Supplied data Block Start

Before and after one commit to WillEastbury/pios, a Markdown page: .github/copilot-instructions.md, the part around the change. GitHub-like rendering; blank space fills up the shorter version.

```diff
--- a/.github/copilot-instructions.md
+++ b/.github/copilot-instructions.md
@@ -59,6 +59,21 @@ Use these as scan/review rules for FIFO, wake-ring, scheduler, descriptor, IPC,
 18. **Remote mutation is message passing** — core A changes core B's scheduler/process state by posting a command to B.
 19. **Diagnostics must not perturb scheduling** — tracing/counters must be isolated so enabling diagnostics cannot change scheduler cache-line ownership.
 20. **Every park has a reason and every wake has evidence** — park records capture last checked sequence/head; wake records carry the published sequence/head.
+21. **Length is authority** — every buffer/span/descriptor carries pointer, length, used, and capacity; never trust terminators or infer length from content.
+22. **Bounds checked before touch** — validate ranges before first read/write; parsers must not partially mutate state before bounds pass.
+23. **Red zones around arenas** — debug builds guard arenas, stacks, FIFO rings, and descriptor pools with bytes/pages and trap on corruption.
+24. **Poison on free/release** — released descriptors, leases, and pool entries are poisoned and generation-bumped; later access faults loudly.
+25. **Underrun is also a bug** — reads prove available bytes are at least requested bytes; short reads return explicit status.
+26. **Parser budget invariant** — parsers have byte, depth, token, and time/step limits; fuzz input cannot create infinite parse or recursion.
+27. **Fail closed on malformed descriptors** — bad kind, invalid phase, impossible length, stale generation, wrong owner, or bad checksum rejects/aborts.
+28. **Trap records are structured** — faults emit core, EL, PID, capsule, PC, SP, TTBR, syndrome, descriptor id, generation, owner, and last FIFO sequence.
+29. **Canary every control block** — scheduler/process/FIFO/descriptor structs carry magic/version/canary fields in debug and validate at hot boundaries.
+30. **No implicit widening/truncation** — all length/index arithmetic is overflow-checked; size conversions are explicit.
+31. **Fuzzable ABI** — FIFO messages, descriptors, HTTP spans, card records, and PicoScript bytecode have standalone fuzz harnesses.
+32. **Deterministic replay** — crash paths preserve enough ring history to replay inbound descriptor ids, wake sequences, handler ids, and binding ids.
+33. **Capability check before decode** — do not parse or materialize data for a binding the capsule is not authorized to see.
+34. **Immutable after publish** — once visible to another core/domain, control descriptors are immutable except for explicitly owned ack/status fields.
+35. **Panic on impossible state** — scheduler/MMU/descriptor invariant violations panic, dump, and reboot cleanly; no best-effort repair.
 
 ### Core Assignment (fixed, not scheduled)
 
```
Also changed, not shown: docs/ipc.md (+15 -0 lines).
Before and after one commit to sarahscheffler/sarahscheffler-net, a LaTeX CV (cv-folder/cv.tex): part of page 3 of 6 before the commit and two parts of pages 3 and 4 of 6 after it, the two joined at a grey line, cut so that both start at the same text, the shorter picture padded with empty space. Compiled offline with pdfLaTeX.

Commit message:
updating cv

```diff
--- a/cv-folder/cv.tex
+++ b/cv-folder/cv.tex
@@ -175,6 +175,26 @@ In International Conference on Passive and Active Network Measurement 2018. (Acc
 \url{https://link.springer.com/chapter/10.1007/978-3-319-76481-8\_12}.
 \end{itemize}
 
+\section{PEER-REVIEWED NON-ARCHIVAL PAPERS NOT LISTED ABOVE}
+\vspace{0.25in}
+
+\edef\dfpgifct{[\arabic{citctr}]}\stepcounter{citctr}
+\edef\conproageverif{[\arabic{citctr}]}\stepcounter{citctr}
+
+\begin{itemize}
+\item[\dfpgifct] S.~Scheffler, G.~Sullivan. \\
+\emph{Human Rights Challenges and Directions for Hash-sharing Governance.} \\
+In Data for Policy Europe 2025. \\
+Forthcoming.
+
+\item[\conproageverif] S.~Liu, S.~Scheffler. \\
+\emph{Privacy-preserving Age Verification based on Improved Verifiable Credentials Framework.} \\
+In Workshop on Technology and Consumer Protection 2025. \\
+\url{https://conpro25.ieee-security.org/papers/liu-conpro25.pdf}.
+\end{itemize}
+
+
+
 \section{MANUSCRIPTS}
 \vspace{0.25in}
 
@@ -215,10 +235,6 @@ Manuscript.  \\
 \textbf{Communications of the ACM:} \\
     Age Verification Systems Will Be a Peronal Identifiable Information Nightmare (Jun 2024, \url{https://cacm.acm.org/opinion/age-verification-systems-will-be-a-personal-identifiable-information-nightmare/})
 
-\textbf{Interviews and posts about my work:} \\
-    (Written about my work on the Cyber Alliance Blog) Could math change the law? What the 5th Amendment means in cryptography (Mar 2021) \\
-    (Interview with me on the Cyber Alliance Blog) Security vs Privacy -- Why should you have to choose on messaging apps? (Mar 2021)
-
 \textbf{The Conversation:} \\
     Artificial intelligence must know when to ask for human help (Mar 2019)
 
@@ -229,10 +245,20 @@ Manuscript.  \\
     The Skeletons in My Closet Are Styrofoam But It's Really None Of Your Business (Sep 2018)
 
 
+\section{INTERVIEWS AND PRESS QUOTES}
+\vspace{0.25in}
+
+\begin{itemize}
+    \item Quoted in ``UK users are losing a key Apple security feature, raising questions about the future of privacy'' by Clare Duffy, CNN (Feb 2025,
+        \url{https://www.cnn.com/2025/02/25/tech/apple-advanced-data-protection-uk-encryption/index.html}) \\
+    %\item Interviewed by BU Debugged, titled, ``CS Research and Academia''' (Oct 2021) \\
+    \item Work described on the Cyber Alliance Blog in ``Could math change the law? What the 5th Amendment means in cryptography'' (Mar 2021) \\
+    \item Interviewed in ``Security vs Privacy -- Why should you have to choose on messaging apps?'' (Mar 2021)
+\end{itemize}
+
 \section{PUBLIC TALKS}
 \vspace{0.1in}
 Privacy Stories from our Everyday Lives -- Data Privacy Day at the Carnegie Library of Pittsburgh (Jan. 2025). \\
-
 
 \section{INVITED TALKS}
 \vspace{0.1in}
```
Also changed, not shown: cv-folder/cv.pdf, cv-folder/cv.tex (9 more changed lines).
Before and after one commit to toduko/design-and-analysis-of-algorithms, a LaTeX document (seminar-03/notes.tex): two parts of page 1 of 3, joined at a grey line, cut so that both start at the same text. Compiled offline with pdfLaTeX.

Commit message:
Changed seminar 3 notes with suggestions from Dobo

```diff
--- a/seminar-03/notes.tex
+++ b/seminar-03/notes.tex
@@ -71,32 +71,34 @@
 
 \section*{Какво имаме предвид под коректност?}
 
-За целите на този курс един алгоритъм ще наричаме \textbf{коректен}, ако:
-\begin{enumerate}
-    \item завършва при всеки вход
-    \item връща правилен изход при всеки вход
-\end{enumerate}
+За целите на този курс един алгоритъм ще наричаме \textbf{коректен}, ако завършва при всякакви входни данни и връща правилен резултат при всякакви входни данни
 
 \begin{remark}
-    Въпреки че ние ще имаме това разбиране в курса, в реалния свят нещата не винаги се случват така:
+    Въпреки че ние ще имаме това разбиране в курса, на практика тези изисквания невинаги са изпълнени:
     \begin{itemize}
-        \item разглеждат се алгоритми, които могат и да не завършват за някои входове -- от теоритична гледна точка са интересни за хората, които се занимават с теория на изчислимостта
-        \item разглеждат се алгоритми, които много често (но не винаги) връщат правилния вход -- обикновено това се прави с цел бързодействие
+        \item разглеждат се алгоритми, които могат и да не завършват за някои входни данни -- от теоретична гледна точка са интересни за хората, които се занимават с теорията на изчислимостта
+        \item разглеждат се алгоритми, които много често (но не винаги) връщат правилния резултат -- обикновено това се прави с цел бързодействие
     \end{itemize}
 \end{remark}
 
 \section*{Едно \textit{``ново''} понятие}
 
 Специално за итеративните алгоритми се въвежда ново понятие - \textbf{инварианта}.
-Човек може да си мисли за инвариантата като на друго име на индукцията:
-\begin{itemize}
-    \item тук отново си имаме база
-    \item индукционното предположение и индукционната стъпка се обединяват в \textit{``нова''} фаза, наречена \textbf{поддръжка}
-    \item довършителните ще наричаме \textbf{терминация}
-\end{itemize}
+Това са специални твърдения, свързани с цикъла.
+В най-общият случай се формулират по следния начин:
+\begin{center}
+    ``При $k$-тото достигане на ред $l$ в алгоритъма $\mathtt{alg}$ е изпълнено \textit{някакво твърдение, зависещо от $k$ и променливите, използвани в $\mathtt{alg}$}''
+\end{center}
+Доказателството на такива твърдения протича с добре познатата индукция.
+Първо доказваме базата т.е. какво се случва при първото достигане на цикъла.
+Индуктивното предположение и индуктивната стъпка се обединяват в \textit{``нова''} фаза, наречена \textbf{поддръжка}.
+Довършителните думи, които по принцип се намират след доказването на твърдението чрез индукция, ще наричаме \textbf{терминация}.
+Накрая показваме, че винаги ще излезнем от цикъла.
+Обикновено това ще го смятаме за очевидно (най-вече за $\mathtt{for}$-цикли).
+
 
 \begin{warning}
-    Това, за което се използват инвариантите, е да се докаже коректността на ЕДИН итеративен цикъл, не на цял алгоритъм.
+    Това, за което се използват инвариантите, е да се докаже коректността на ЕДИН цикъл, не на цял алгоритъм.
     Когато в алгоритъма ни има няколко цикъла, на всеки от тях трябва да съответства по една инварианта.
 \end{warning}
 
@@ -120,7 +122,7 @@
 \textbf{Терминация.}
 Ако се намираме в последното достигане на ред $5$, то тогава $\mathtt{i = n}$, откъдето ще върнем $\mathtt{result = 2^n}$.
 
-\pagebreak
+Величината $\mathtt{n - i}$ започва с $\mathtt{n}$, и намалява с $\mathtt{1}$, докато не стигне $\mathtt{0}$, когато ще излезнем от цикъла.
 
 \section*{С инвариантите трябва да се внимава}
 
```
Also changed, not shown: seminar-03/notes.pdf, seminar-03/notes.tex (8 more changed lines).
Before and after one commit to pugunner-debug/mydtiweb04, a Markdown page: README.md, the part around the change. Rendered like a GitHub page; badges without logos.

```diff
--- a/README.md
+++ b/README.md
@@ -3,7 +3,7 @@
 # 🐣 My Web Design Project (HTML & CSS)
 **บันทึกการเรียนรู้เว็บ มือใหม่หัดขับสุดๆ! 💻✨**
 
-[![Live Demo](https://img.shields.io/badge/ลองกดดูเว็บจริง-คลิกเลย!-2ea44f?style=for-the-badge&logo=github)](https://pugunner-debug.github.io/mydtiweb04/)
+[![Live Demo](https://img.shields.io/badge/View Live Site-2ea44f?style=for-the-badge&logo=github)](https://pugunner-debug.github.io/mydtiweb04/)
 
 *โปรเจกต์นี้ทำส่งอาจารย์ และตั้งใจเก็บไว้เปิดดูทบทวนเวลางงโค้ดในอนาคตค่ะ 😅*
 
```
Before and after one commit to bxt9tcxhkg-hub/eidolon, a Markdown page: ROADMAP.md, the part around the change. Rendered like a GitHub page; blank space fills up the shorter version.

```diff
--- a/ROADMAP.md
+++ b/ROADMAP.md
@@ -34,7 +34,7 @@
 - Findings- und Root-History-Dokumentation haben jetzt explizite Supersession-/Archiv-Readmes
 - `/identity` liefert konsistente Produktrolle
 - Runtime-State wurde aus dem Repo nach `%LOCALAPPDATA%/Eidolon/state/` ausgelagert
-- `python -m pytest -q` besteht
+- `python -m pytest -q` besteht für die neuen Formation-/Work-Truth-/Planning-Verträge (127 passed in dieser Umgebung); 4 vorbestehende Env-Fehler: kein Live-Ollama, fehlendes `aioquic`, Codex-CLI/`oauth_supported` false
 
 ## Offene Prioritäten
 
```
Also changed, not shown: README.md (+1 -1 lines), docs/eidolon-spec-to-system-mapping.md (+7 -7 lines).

Supplied data Block End

Required action:
Every line above that holds the word "itemize" is to be found and copied.

Task result:
 \end{itemize}
+\begin{itemize}
+\end{itemize}
+\begin{itemize}
+\end{itemize}
     \begin{itemize}
     \end{itemize}
-\begin{itemize}
-\end{itemize}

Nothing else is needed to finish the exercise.